"A new, peaceful vibrancy exists," he says. "Once again, the lake feels alive."–Courteney Stuart
Morgan's memory: Harringtons keep case alive
When your daughter's been murdered and nearly two years pass without an arrest, the frustration of waiting for a break in the case compounds devastating grief. For Dan and Gil Harrington, parents of slain Virginia Tech student Morgan Harrington, the pain is mitigated– at least slightly– by taking action to help others.
On Saturday, June 11, the Harringtons joined a group of supporters in front of the Giant food store on Pantops for a bake sale to raise funds for the Morgan Dana Harrington Educational Wing of a school in the African nation of Zambia, where Gil Harrington visits annually through the nonprofit OMNI, Orphan Medical Network International.
"In two weeks, 15 of us saw 3,077 patients," says Gil, a nurse, of her most recent trip in April, describing the almost unimaginably bleak living conditions of villagers who live around the school. Among the conditions that Gil and her OMNI colleagues treat are tropical ulcers– infections that cause large open wounds that, without even basic first aid like band-aids, can remain open for years. Also common, Gil reports, are severe burns– particularly in children, who've fallen into the open fires used for cooking.
She holds a picture of a young boy with second and third degree burns over much of his face, and recalls struggling to find a way to cover his wound.

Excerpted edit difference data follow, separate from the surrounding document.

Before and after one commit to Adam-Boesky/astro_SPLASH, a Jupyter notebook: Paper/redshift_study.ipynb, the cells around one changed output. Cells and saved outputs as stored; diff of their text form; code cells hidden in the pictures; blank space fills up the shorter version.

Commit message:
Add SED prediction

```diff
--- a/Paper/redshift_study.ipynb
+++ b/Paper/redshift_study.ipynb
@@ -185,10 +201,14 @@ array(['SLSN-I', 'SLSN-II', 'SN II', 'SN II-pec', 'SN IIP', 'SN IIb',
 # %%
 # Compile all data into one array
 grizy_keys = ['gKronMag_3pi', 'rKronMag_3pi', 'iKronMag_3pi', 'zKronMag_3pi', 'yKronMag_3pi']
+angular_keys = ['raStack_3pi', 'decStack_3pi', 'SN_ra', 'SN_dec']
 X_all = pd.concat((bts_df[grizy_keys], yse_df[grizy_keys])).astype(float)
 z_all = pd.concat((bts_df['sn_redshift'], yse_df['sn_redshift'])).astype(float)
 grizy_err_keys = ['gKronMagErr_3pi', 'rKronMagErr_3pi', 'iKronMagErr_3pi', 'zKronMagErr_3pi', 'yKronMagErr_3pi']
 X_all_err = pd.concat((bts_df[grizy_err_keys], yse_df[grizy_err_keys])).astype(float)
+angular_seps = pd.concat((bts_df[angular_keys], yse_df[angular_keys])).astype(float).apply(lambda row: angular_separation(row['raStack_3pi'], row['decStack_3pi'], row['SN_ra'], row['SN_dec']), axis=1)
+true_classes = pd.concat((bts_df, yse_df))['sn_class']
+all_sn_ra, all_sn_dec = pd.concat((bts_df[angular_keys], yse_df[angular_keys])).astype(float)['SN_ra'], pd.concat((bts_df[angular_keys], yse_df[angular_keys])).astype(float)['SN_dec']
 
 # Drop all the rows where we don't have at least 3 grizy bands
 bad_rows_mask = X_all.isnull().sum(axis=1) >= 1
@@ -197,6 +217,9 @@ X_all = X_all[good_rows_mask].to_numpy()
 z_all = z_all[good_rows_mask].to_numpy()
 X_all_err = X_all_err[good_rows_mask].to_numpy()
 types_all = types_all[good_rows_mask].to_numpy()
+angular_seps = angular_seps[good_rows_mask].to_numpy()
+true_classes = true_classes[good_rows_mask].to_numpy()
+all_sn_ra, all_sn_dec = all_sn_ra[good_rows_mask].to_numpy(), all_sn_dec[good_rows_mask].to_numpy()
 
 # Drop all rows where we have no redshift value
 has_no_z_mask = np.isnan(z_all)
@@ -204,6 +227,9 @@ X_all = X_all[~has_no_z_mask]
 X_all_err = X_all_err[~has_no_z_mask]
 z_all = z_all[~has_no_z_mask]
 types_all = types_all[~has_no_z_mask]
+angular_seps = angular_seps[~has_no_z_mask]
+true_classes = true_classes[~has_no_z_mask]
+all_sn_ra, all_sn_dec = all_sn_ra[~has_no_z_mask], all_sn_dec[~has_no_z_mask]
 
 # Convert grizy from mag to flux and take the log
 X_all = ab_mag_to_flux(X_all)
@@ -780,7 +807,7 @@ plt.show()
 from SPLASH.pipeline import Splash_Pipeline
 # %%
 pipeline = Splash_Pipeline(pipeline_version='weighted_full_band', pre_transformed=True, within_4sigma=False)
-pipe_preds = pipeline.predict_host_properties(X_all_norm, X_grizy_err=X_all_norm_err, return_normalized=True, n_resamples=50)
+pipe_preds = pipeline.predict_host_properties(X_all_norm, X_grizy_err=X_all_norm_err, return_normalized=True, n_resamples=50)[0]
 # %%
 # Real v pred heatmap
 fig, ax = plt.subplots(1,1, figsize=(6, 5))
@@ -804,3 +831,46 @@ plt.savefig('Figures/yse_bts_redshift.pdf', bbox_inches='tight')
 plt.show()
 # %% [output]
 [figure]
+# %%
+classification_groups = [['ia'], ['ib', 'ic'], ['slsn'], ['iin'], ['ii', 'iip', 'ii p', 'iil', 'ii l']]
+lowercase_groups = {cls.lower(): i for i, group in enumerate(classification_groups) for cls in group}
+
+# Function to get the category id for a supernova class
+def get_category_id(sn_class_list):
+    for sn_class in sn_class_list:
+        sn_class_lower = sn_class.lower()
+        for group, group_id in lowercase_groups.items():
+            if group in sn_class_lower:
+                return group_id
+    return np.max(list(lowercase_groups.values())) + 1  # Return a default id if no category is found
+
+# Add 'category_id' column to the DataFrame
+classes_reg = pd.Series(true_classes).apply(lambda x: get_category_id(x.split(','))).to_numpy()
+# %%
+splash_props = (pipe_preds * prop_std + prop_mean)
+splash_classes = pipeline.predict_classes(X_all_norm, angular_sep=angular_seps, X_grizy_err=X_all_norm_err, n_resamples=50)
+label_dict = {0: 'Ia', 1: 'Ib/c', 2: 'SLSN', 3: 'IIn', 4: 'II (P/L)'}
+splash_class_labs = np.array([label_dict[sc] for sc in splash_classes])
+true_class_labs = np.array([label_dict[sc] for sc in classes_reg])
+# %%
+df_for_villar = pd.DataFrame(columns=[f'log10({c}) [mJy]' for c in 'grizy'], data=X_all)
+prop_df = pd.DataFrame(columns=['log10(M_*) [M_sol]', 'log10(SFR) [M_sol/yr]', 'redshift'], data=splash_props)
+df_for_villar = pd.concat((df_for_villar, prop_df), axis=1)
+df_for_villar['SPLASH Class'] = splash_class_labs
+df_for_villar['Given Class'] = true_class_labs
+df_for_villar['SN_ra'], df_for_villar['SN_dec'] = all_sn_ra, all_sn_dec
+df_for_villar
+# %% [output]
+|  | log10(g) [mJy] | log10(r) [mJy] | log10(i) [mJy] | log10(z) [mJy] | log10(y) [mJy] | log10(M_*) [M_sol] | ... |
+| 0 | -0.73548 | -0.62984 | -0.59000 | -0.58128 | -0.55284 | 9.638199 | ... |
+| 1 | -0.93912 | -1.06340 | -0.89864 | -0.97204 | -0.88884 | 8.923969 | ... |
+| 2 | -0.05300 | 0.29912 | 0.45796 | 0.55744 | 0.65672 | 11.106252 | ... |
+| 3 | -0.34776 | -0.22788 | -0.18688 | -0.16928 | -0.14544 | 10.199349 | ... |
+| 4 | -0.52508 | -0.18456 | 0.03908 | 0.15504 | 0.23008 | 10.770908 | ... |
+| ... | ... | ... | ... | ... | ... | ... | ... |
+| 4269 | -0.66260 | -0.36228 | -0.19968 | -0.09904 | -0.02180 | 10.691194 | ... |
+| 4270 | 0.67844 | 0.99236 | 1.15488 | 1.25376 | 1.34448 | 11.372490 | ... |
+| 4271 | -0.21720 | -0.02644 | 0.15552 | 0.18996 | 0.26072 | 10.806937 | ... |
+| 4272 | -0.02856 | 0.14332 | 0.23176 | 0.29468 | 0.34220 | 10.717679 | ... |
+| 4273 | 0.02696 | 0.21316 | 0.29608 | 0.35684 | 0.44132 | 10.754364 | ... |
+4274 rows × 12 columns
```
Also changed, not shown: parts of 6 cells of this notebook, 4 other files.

Eventually, a small piece of fleece, fashioned into a ski-mask-style hat, offered some protection from the ubiquitous flies that carry infection and can lay eggs in open wounds.
It's far from a perfect solution, she acknowledges, but in third-world conditions, it's better than the alternative: nothing– and the actual medical treatment may not have the most impact.
"The compassion is maybe what lasts," she muses, describing the delight shown by an 80-year-old man who received his first pair of shoes.
While the fundraising goal to finish the wing is $15,000, both Gil and Dan say their presence at the Giant bake sale has less to do with raising money than with memory.
"It's important to maintain a level of awareness in the community," says Dan Harrington, mentioning the incoming crop of UVA First Years who may never have heard Morgan's name or the story of how she disappeared from outside a Metallica concert at John Paul Jones Arena on October 17, 2009 and how her remains were discovered three months later on a remote Albemarle County farm.
"They don't know that there's a killer still in this community," he says.
In addition to making continued appearances in Charlottesville, the Harringtons say they're continuing to push for a national DNA database to further enable familial DNA searches and will continue to support a proposed bill at the state level that would require campus police to hand murder cases over to local authorities.–Courteney Stuart
• The rental truck company, U-Haul, was misspelled in the print edition of this story. It has been corrected in this archived online edition.
• Andy Thomson's book is entitled Why We Believe in God(s), not Why We Believe in the God(s). It has been corrected in this archived online edition.
• Frank Stoner is still involved with the rehab of Jefferson School, but he's now with Milestone Partners LLC, not Stonehaus, as originally reported.